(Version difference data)
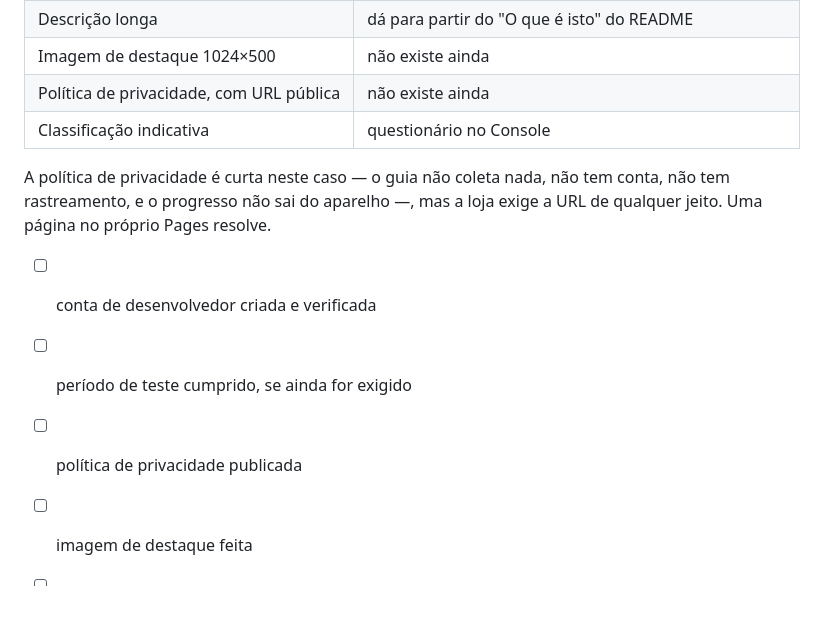
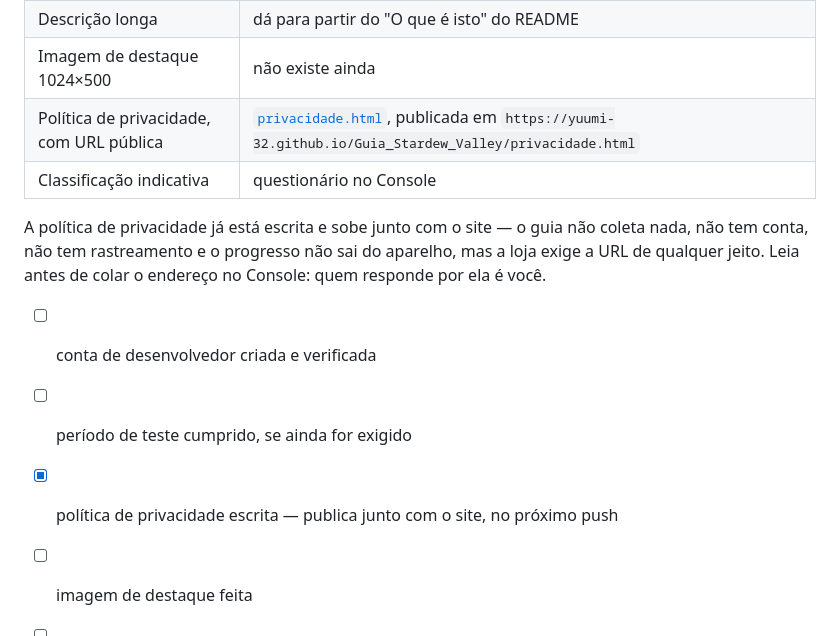
Before and after one commit to Yuumi-32/Guia_Stardew_Valley, a Markdown page: docs/publicar.md, the part around the change. Drawn GitHub-style; blank space fills up the shorter version.

Commit message:
Risca a política de privacidade da lista da loja
Era um dos itens que a ficha da Play Store pede e que não existia. Agora
existe e sobe junto com o site — some da lista de pendências e vira um
endereço para colar no Console.

```diff
--- a/docs/publicar.md
+++ b/docs/publicar.md
@@ -208,16 +208,17 @@ aqui, e o APK serve para instalar direto no aparelho e testar antes.
 | Descrição curta | dá para partir do `description` do [`manifest.webmanifest`](../manifest.webmanifest) |
 | Descrição longa | dá para partir do "O que é isto" do README |
 | Imagem de destaque 1024×500 | não existe ainda |
-| Política de privacidade, com URL pública | não existe ainda |
+| Política de privacidade, com URL pública | [`privacidade.html`](../privacidade.html), publicada em `https://yuumi-32.github.io/Guia_Stardew_Valley/privacidade.html` |
 | Classificação indicativa | questionário no Console |
 
-A política de privacidade é curta neste caso — o guia não coleta nada, não tem conta,
-não tem rastreamento, e o progresso não sai do aparelho —, mas a loja exige a URL de
-qualquer jeito. Uma página no próprio Pages resolve.
+A política de privacidade já está escrita e sobe junto com o site — o guia não coleta
+nada, não tem conta, não tem rastreamento e o progresso não sai do aparelho, mas a
+loja exige a URL de qualquer jeito. Leia antes de colar o endereço no Console: quem
+responde por ela é você.
 
 - [ ] conta de desenvolvedor criada e verificada
 - [ ] período de teste cumprido, se ainda for exigido
-- [ ] política de privacidade publicada
+- [x] política de privacidade escrita — publica junto com o site, no próximo push
 - [ ] imagem de destaque feita
 - [ ] `.aab` enviado
 - [ ] ficha preenchida e classificação respondida
```
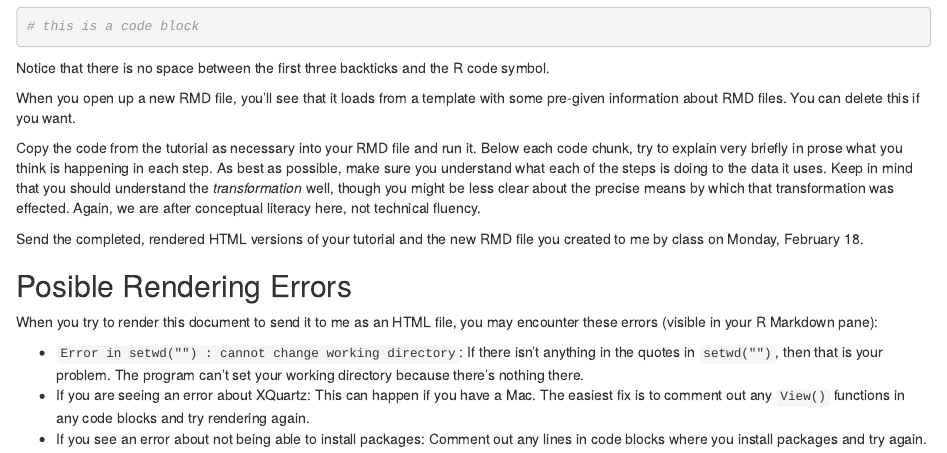
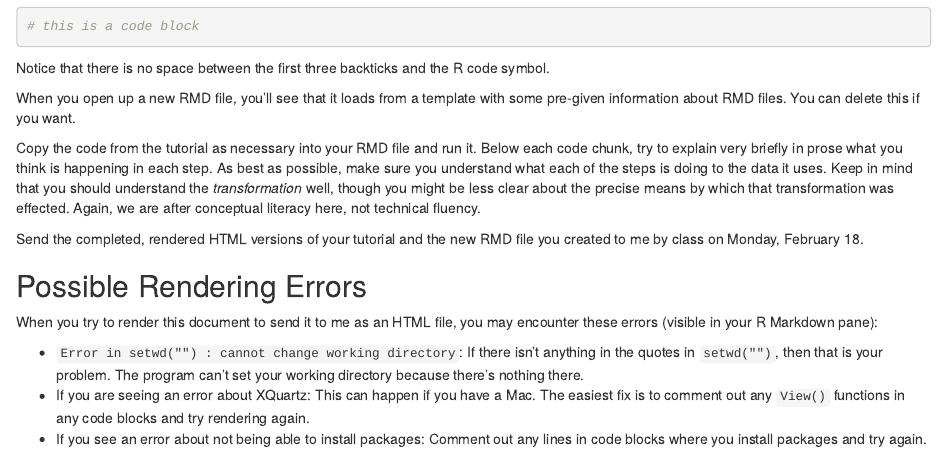
Before and after one commit to lcthomas/eng682s19-tutorials, an R Markdown document (exercises/tutorial-1.Rmd): the page in a window 1100 px wide, from 10370 px down. Rendered offline with R 4.5, knitr and Pandoc, with nearby package versions; some code elsewhere in the file could not run offline.

Commit message:
spellcheck

```diff
--- a/exercises/tutorial-1.Rmd
+++ b/exercises/tutorial-1.Rmd
@@ -422,7 +422,7 @@ Copy the code from the tutorial as necessary into your RMD file and run it. Belo
 
 Send the completed, rendered HTML versions of your tutorial and the new RMD file you created to me by class on Monday, February 18.
 
-## Posible Rendering Errors
+## Possible Rendering Errors
 
 When you try to render this document to send it to me as an HTML file, you may encounter these errors (visible in your R Markdown pane):
 
```
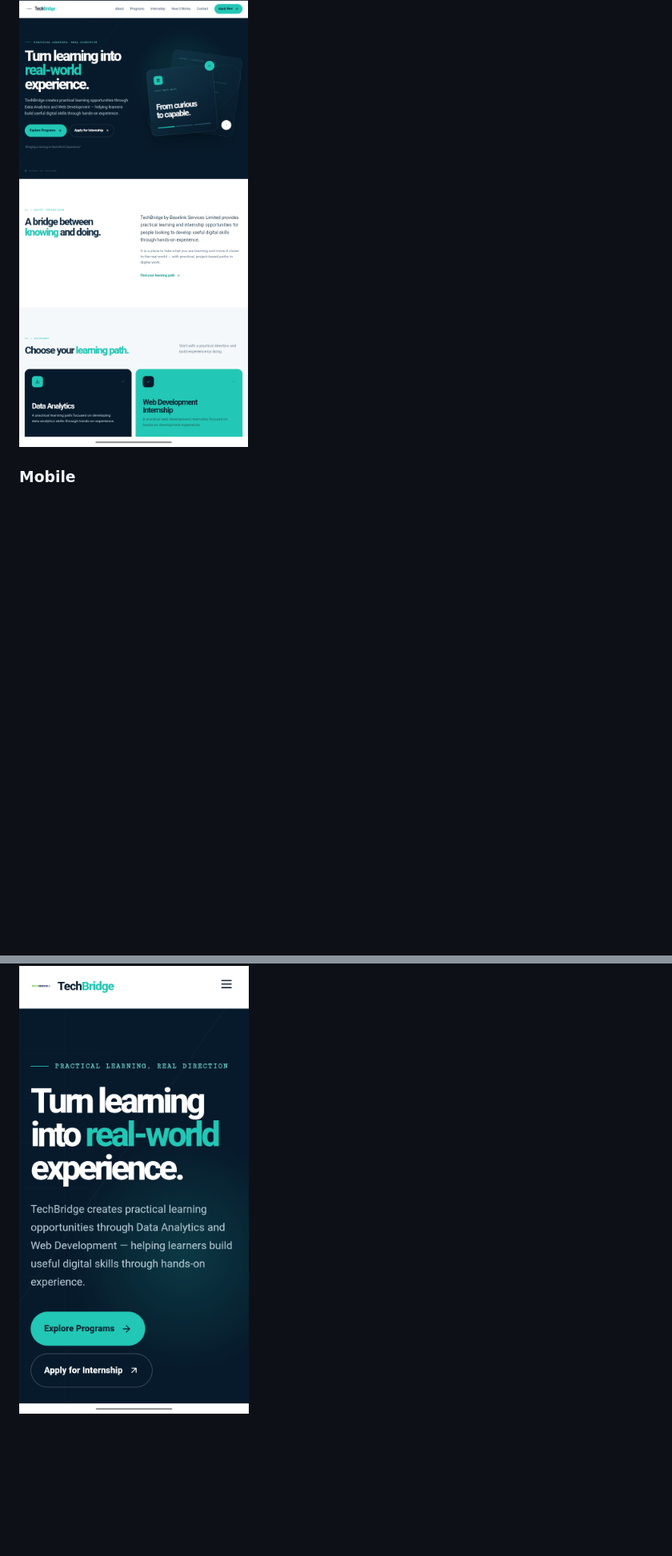
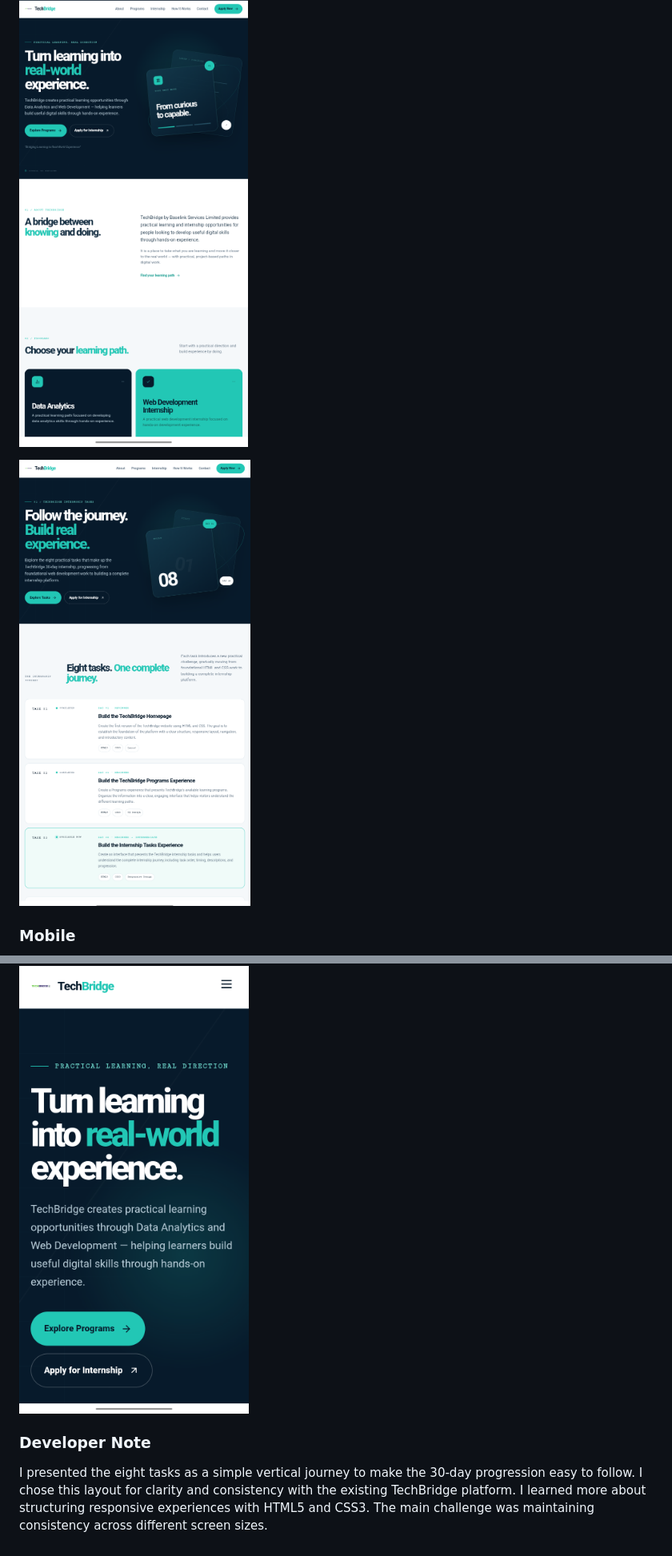
Before and after one commit to EdogiStar/techbridge, a Markdown page: README.md, 2 parts joined by grey strips. Shown: that part at 80% size. Rendered like a GitHub page; pictures changed too: screenshots/task-experience.png (added); blank space fills up the shorter version.

```diff
--- a/README.md
+++ b/README.md
@@ -29,5 +29,10 @@ Built to present TechBridge's practical learning and internship opportunities th
 ### Desktop
 ![TechBridge Desktop](./screenshots/desktop.png)
 
+![TechBridge Desktop Task Experience](./screenshots/task-experience.png)
+
 ### Mobile
 ![TechBridge Mobile](./screenshots/mobile.png)
+
+### Developer Note
+I presented the eight tasks as a simple vertical journey to make the 30-day progression easy to follow. I chose this layout for clarity and consistency with the existing TechBridge platform. I learned more about structuring responsive experiences with HTML5 and CSS3. The main challenge was maintaining consistency across different screen sizes.
```
Also changed, not shown: 2 other files.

Instructions for the task
Your copy must match the records above word for word and contain no pictures.

Exercise solution
Before and after one commit to Yuumi-32/Guia_Stardew_Valley, a Markdown page: docs/publicar.md, the part around the change. Drawn GitHub-style; blank space fills up the shorter version.

Commit message:
Risca a política de privacidade da lista da loja
Era um dos itens que a ficha da Play Store pede e que não existia. Agora
existe e sobe junto com o site — some da lista de pendências e vira um
endereço para colar no Console.

```diff
--- a/docs/publicar.md
+++ b/docs/publicar.md
@@ -208,16 +208,17 @@ aqui, e o APK serve para instalar direto no aparelho e testar antes.
 | Descrição curta | dá para partir do `description` do [`manifest.webmanifest`](../manifest.webmanifest) |
 | Descrição longa | dá para partir do "O que é isto" do README |
 | Imagem de destaque 1024×500 | não existe ainda |
-| Política de privacidade, com URL pública | não existe ainda |
+| Política de privacidade, com URL pública | [`privacidade.html`](../privacidade.html), publicada em `https://yuumi-32.github.io/Guia_Stardew_Valley/privacidade.html` |
 | Classificação indicativa | questionário no Console |
 
-A política de privacidade é curta neste caso — o guia não coleta nada, não tem conta,
-não tem rastreamento, e o progresso não sai do aparelho —, mas a loja exige a URL de
-qualquer jeito. Uma página no próprio Pages resolve.
+A política de privacidade já está escrita e sobe junto com o site — o guia não coleta
+nada, não tem conta, não tem rastreamento e o progresso não sai do aparelho, mas a
+loja exige a URL de qualquer jeito. Leia antes de colar o endereço no Console: quem
+responde por ela é você.
 
 - [ ] conta de desenvolvedor criada e verificada
 - [ ] período de teste cumprido, se ainda for exigido
-- [ ] política de privacidade publicada
+- [x] política de privacidade escrita — publica junto com o site, no próximo push
 - [ ] imagem de destaque feita
 - [ ] `.aab` enviado
 - [ ] ficha preenchida e classificação respondida
```
Before and after one commit to lcthomas/eng682s19-tutorials, an R Markdown document (exercises/tutorial-1.Rmd): the page in a window 1100 px wide, from 10370 px down. Rendered offline with R 4.5, knitr and Pandoc, with nearby package versions; some code elsewhere in the file could not run offline.

Commit message:
spellcheck

```diff
--- a/exercises/tutorial-1.Rmd
+++ b/exercises/tutorial-1.Rmd
@@ -422,7 +422,7 @@ Copy the code from the tutorial as necessary into your RMD file and run it. Belo
 
 Send the completed, rendered HTML versions of your tutorial and the new RMD file you created to me by class on Monday, February 18.
 
-## Posible Rendering Errors
+## Possible Rendering Errors
 
 When you try to render this document to send it to me as an HTML file, you may encounter these errors (visible in your R Markdown pane):
 
```
Before and after one commit to EdogiStar/techbridge, a Markdown page: README.md, 2 parts joined by grey strips. Shown: that part at 80% size. Rendered like a GitHub page; pictures changed too: screenshots/task-experience.png (added); blank space fills up the shorter version.

```diff
--- a/README.md
+++ b/README.md
@@ -29,5 +29,10 @@ Built to present TechBridge's practical learning and internship opportunities th
 ### Desktop
 ![TechBridge Desktop](./screenshots/desktop.png)
 
+![TechBridge Desktop Task Experience](./screenshots/task-experience.png)
+
 ### Mobile
 ![TechBridge Mobile](./screenshots/mobile.png)
+
+### Developer Note
+I presented the eight tasks as a simple vertical journey to make the 30-day progression easy to follow. I chose this layout for clarity and consistency with the existing TechBridge platform. I learned more about structuring responsive experiences with HTML5 and CSS3. The main challenge was maintaining consistency across different screen sizes.
```
Also changed, not shown: 2 other files.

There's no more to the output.